Click below for all "Seinfeld Ethnography" posts:
Marine Biologist The Doorman Opposite George Newman's Mail The Bootleg Marriage
Just Dessert Sleep Desk Late Coffee High Stakes Motor Oil Downtown
Code Cracking Nonfat Yogurt Bad Boy It's Not You I Can't Be... Exploding Wallet
Elaine Flies Coach The Close Talker The Alliance Broccoli Coated Culture Dinner Party
Click here for the reference to the "Argonauts" title, below.
Before we get too far down the interpretive road, here, let's take a look at the clip from this week's Argonauts of the Seinfeldian Specific post.
It is difficult to beat "I'm George; I'm unemployed and I live with my parents" for cultural markers denoting "loser" status, for better or worse. The brilliance of George's character on Seinfeld is not that he is a loveable loser—a character in American fiction that has grown almost into cliché. It is precisely because George is a truly annoying and generally unlikeable loser that he is interesting—compelling, even.
In American culture (and this has become fairly common in other cultural traditions—in the West and beyond), we tend to see these things in terms of individual personality. This is flawed, I maintain, and we will examine a number of theorists who are quite nimble in their characterizations of the individual in the complex net of social relationships.

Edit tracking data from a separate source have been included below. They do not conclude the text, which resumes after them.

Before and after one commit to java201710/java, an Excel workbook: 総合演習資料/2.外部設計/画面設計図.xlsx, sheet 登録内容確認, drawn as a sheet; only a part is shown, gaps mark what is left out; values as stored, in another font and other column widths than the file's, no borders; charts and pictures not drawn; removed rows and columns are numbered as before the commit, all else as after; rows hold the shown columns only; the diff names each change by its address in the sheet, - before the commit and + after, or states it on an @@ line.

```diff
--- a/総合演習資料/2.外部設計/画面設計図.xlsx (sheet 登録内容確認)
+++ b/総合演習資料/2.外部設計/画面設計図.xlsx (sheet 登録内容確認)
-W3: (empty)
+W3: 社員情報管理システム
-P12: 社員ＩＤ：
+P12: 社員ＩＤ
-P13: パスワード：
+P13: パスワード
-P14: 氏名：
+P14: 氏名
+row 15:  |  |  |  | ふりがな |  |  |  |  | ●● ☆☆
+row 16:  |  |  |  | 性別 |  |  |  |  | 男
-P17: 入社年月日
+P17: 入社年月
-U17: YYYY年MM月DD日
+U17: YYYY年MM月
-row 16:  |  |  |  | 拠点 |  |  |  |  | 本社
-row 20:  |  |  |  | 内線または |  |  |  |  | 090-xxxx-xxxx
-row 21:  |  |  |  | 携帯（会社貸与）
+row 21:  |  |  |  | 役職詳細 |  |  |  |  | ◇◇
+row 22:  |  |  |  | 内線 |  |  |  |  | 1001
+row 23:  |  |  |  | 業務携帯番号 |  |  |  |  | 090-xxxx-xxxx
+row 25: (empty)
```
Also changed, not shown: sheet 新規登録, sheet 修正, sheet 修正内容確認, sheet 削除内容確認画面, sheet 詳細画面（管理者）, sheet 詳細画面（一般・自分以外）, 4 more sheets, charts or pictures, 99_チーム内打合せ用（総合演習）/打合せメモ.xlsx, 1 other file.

|[b] Nose-to-tail RF|
So...opposites. What do they mean in terms of the way we think about the "what if" question? Part of our very humanity is that we don't know what happens next. This reality lies at the very heart of how we talk about what went right and what did not. Doing the opposite implies dramatic action—a reversal of ordinary thinking. There are implications for this in the religious and philosophical traditions around the world, and this week we will examine three diverse readings that play on this concept.
13 Two faces are alike; neither is funny by itself, but side by side their likeness makes us laugh.
21 If we are too young our judgement is impaired, just as if we are too old.
Thinking too little about things or thinking too much both make us obstinate and fanatical.
If we look at our work immediately after completing it, we are still too involved; if too long afterwards, we cannot pick up the thread again.
It is like looking at pictures that are too near or too far away. There is just one indivisible point which is the right place. Others are too near, too far, too high, or too low. In painting the rules of perspective decide it, but how will it be decided when it comes to truth and morality?
24 Man's condition. Inconstancy, boredom, anxiety.
The Sickness unto Death
Such a relation, which relates to itself, a self, must either have established itself for been established by something else...Such a derived, established relation is the human self, a relation which relates to itself, and in relating to itself relates to something else. That is why there can be two forms of authentic despair. If the human self were self-established, there would only be a question of one form: not wanting to be itself, wanting to be rid of itself...
The Life of the Mind
In the hope of finding out where the thinking ego is located in time and whether its relentless activity can be temporally determined, I shall turn to one of Kafka's parables, which, in my opinion, deals precisely with the matter. The parable is part of a collection of aphorisms entitled "HE."
 Paul Ricoeur, Oneself as Another (Chicago: University of Chicago Press, 1992), 3.
 Blaise Pascal, Pensées [Transl A.J. Krailsheimer] (New York: Penguin Books, 1995),
 Søren Kierkegaard, The Sickness Unto Death [Transl Alastair Hannay] (New York: Penguin Books, 1989), 43.
 Hannah Arendt, The Life of the Mind (New York: Harcourt, 1977), 202-203.
Arendt, Hannah. The Life of the Mind. New York: Harcourt, 1977.
Kierkegaard, Søren. The Sickness Unto Death [Transl Alastair Hannay]. New York: Penguin Books, 1989.
Pascal, Blaise. Pensees [Transl A.J. Krailsheimer]. New York: Penguin Books, 1995. Revised edition.
Ricoeur, Paul. Oneself as Another. Chicago: University of Chicago Press, 1992.